Web page edit records:
━━━━
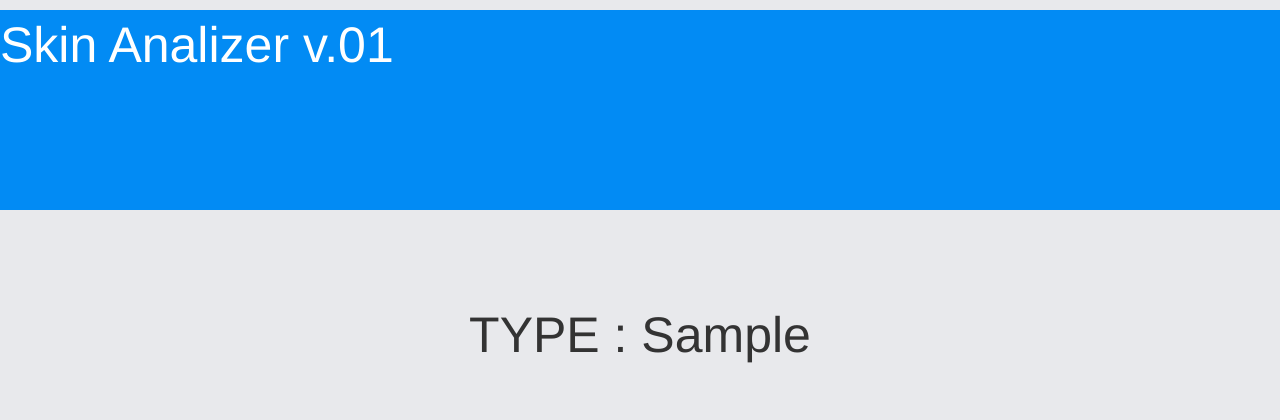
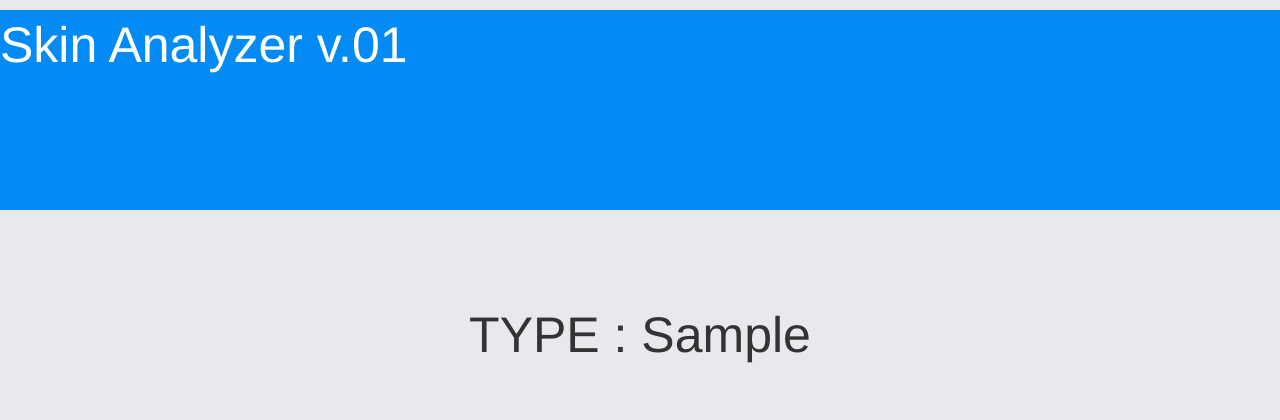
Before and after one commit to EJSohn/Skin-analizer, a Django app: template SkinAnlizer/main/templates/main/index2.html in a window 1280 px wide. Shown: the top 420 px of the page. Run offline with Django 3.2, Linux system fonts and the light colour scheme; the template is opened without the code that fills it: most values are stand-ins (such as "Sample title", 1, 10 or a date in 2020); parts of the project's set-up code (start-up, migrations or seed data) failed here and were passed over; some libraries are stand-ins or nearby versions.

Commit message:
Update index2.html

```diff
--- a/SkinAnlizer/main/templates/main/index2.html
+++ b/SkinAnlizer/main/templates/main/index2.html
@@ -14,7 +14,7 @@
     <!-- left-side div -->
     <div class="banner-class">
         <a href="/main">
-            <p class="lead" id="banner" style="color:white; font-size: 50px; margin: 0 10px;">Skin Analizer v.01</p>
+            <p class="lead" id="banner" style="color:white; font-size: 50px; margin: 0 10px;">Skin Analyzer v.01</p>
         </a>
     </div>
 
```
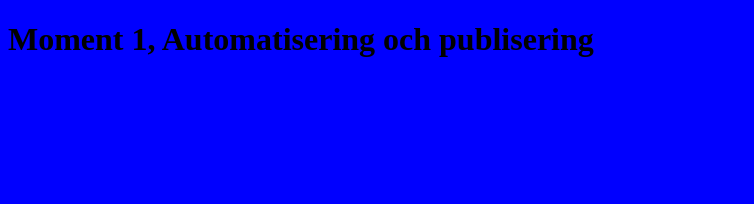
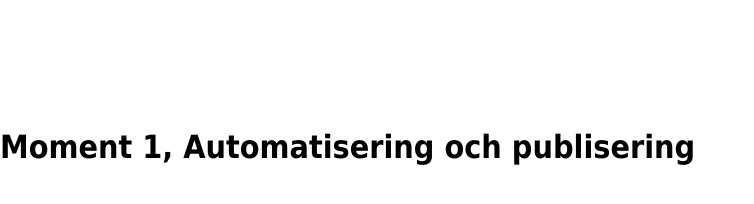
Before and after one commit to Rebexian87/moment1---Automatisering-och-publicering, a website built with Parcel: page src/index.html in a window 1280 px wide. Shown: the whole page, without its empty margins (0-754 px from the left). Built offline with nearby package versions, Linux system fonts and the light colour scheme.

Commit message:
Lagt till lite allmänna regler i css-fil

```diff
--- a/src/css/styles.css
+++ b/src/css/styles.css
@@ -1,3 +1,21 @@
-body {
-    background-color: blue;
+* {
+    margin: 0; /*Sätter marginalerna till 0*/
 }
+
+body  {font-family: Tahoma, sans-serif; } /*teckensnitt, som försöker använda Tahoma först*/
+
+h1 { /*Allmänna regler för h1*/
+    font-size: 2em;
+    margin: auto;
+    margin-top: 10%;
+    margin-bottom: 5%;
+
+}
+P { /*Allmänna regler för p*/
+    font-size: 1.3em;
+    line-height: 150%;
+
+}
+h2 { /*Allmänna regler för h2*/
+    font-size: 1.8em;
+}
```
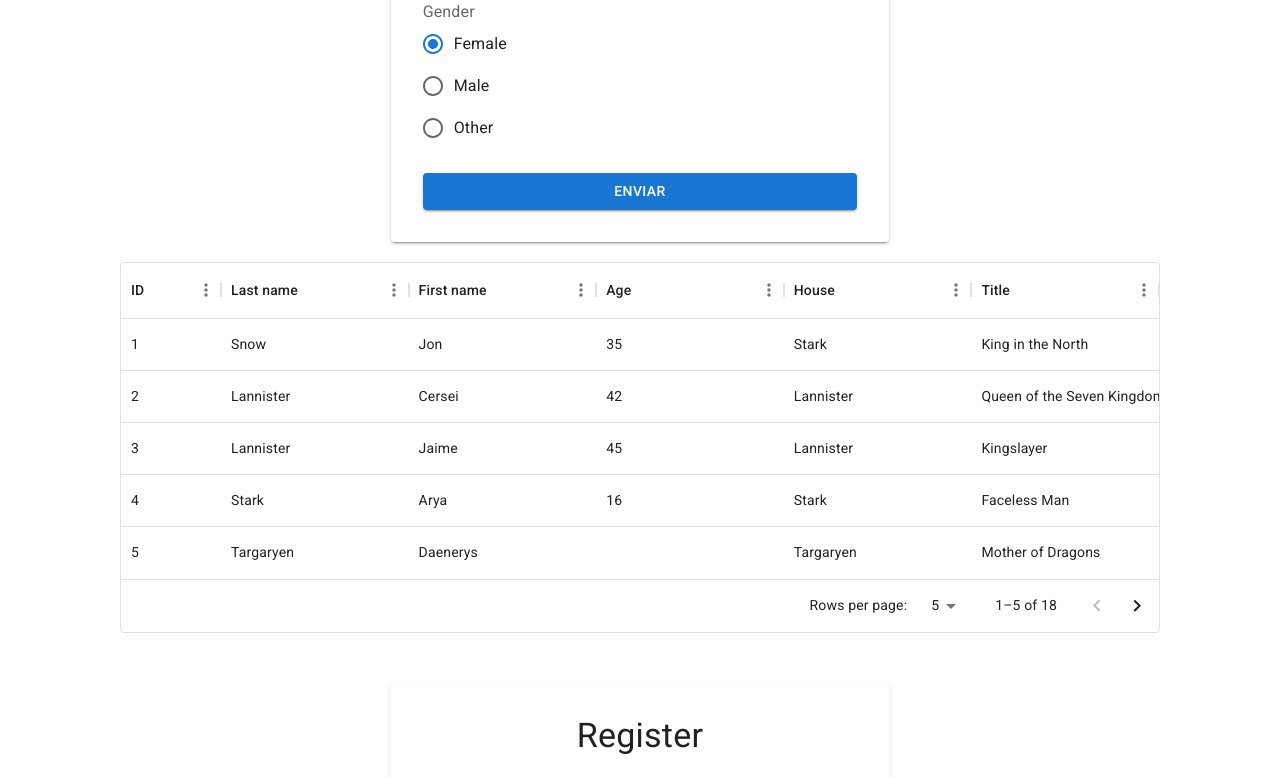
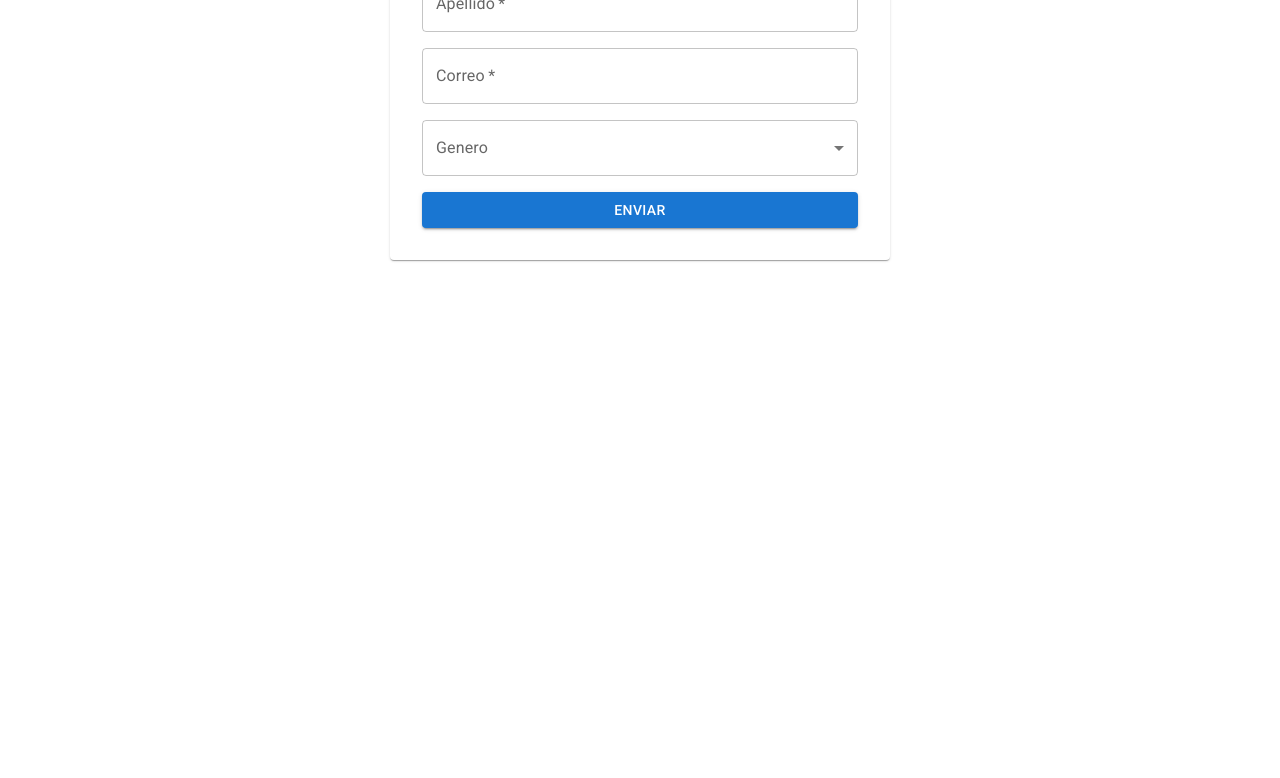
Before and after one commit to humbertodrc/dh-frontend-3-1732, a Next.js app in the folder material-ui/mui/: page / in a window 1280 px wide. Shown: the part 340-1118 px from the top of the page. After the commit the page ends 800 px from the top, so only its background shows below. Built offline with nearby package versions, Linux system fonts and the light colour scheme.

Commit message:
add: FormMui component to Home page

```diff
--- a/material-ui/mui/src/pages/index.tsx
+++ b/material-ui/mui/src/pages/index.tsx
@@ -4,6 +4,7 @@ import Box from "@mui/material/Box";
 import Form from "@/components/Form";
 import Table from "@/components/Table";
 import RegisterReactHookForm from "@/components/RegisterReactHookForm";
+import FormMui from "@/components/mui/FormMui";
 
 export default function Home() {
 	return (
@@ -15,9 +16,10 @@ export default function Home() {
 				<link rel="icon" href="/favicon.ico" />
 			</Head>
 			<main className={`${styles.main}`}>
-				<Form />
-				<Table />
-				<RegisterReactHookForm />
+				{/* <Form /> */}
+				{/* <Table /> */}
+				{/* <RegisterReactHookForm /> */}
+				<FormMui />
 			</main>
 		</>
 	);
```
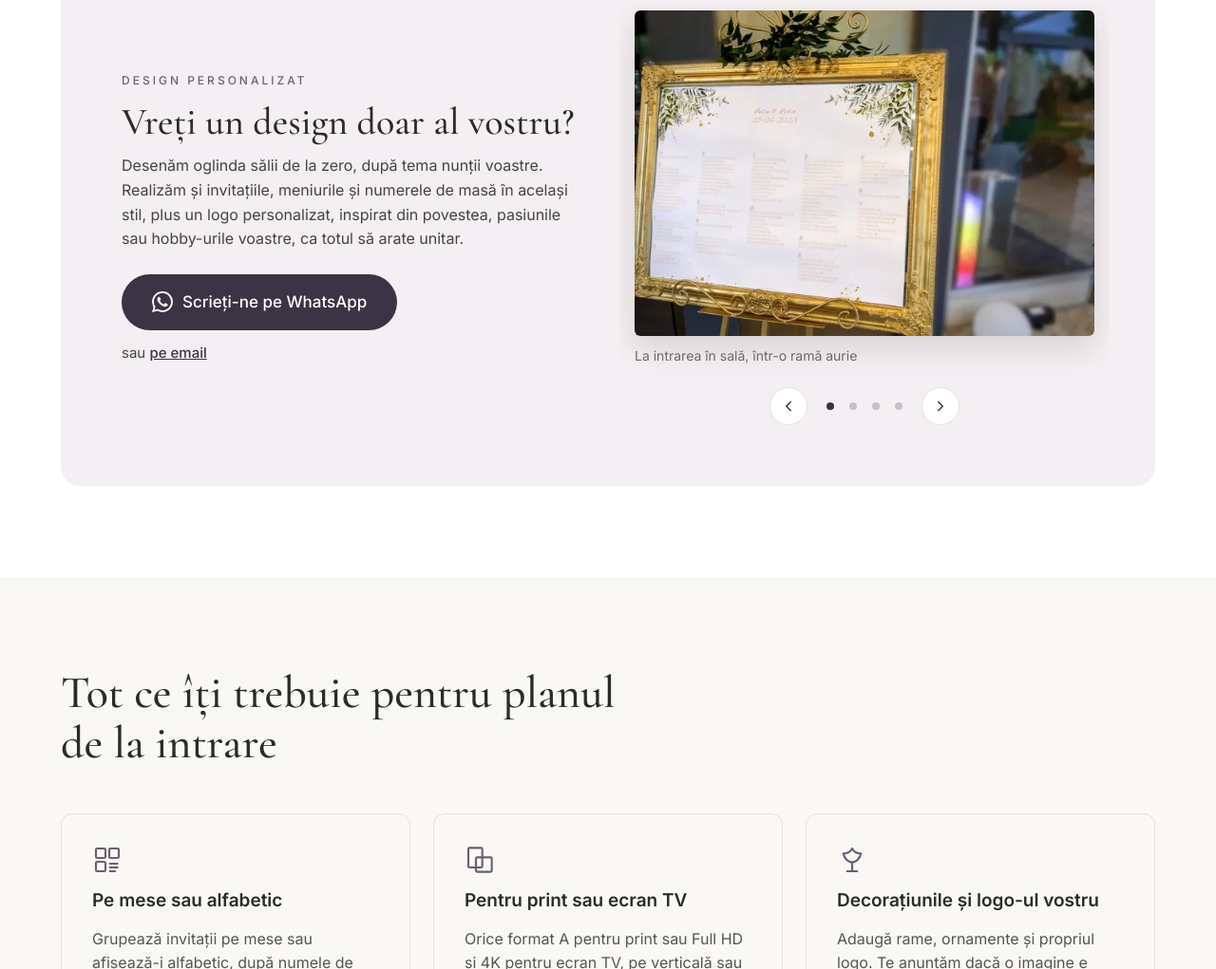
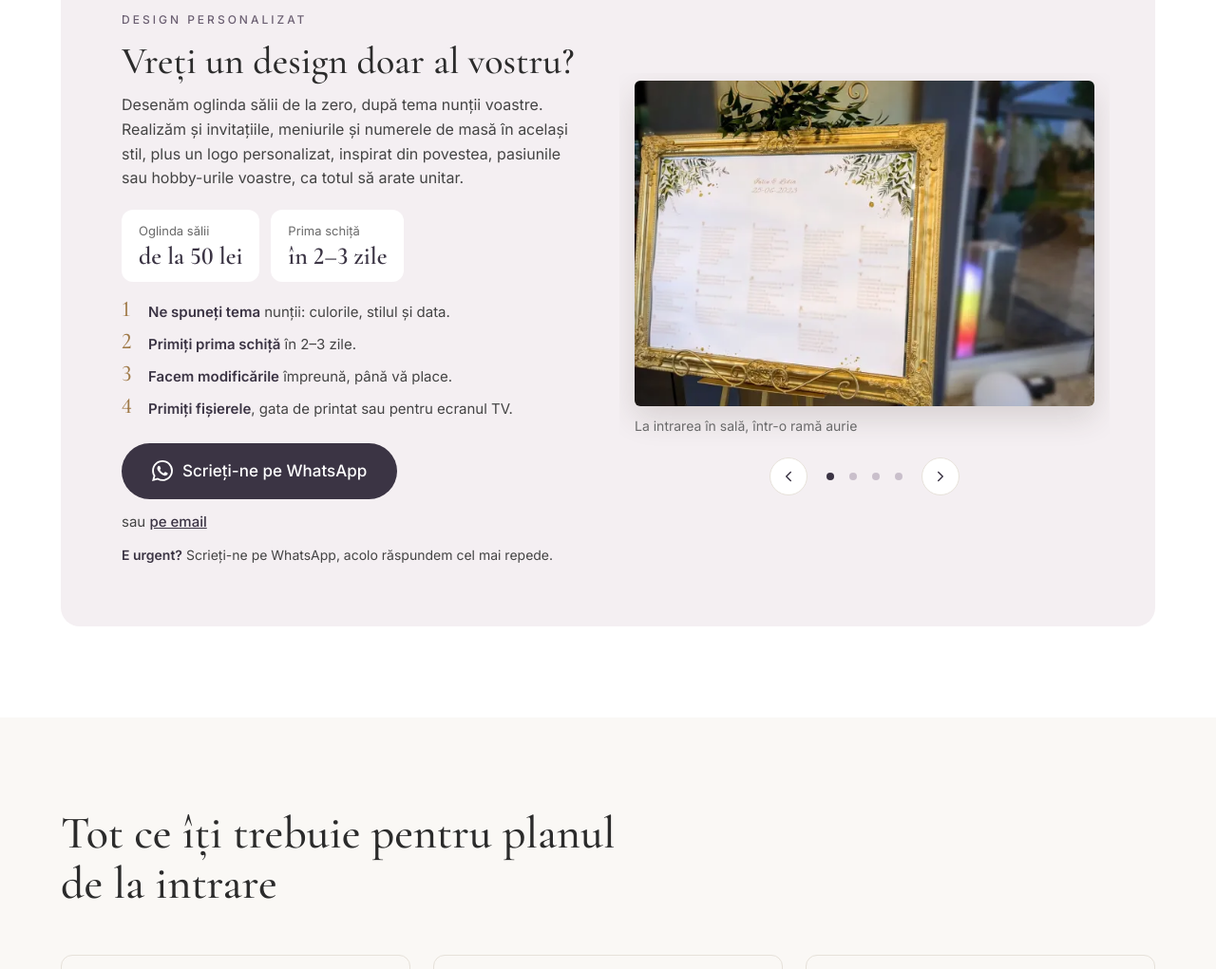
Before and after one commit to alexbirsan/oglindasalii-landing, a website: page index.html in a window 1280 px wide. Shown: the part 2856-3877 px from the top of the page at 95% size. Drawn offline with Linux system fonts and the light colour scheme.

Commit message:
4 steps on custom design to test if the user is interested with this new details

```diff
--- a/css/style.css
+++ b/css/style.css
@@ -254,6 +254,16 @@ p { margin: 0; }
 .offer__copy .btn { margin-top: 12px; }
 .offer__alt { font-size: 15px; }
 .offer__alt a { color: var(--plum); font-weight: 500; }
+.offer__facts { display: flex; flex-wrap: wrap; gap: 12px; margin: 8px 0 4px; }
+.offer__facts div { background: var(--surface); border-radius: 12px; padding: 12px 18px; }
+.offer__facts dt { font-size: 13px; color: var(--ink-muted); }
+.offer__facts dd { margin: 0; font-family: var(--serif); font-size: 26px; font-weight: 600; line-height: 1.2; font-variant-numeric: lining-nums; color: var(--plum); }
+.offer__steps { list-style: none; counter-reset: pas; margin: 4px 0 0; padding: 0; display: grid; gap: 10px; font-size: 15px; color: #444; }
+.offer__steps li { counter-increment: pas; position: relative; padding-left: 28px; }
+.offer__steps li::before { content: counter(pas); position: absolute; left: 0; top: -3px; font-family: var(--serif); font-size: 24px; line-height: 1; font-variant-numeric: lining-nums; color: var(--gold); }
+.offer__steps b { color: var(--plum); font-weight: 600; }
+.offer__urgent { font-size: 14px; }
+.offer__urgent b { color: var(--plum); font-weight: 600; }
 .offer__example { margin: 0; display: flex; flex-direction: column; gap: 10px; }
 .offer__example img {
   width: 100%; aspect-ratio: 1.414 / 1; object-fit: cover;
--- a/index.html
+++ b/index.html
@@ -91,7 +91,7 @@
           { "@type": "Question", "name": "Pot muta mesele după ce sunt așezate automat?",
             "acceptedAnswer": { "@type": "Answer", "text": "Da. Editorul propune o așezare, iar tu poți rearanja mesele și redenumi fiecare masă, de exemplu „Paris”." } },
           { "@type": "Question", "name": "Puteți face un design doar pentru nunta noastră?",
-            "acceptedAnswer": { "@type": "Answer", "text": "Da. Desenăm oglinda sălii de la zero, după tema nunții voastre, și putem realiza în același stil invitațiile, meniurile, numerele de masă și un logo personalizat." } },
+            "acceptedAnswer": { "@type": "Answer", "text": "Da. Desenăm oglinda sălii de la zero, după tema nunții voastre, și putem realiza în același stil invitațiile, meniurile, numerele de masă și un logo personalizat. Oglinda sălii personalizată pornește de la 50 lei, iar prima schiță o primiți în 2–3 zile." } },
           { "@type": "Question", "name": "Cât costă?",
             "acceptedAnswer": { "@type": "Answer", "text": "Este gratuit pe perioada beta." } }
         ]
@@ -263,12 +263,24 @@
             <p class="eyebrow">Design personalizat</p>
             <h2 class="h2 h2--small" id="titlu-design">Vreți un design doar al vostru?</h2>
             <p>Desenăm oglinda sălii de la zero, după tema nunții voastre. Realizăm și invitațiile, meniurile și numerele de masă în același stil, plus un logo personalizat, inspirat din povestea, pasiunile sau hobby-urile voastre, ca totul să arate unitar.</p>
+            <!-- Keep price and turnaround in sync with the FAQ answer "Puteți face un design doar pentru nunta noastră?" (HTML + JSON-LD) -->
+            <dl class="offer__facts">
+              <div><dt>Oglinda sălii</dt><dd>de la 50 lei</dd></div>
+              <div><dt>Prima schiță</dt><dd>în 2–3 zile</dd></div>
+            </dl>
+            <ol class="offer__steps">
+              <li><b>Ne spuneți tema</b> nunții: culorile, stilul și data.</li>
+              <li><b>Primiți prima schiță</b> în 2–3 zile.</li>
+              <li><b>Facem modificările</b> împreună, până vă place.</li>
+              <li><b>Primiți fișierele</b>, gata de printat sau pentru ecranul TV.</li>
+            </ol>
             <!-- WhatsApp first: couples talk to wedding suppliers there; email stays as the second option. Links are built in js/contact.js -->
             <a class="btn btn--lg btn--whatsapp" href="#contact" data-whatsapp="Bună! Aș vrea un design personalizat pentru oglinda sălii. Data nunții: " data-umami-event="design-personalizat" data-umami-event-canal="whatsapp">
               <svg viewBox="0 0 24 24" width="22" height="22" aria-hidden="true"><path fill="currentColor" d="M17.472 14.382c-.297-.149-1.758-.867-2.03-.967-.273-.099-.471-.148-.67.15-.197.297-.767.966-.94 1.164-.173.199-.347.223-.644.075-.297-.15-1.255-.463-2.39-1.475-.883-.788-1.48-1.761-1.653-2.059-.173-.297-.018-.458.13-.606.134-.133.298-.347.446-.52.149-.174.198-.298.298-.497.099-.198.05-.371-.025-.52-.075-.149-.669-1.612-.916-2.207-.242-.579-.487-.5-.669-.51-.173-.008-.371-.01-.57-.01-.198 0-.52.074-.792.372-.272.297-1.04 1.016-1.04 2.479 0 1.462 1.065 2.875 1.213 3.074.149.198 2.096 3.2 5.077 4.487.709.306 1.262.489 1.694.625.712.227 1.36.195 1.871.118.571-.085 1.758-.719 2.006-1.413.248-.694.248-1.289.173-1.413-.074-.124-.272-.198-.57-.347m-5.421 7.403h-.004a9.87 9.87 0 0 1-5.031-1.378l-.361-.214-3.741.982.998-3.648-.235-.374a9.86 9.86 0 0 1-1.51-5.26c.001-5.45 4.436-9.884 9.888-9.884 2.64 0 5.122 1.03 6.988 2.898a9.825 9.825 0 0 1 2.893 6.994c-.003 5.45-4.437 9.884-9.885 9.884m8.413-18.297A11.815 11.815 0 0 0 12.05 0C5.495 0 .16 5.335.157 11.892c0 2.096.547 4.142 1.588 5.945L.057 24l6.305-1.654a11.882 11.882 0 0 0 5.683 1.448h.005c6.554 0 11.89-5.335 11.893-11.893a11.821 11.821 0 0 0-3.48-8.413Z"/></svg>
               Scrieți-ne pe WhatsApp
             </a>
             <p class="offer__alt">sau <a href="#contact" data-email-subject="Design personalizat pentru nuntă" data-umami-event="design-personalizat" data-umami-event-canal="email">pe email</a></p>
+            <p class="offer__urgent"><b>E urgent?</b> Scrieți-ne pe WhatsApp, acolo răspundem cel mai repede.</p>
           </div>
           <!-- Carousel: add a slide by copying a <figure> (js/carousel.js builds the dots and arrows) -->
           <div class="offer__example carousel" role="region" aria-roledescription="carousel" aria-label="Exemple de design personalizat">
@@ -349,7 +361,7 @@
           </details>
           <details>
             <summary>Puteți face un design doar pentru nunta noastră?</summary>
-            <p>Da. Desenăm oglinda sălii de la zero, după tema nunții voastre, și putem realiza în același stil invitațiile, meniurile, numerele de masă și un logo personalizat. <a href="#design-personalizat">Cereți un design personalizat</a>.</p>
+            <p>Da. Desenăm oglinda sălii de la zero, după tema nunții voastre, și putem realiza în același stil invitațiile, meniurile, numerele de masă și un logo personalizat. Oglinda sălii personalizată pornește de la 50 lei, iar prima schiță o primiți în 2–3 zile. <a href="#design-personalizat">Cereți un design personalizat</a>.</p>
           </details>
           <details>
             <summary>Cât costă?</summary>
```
━━━━
» Exercise objective
Go over the records above line by line and count those holding the word "components". Reply only with the number.

» Your solution
4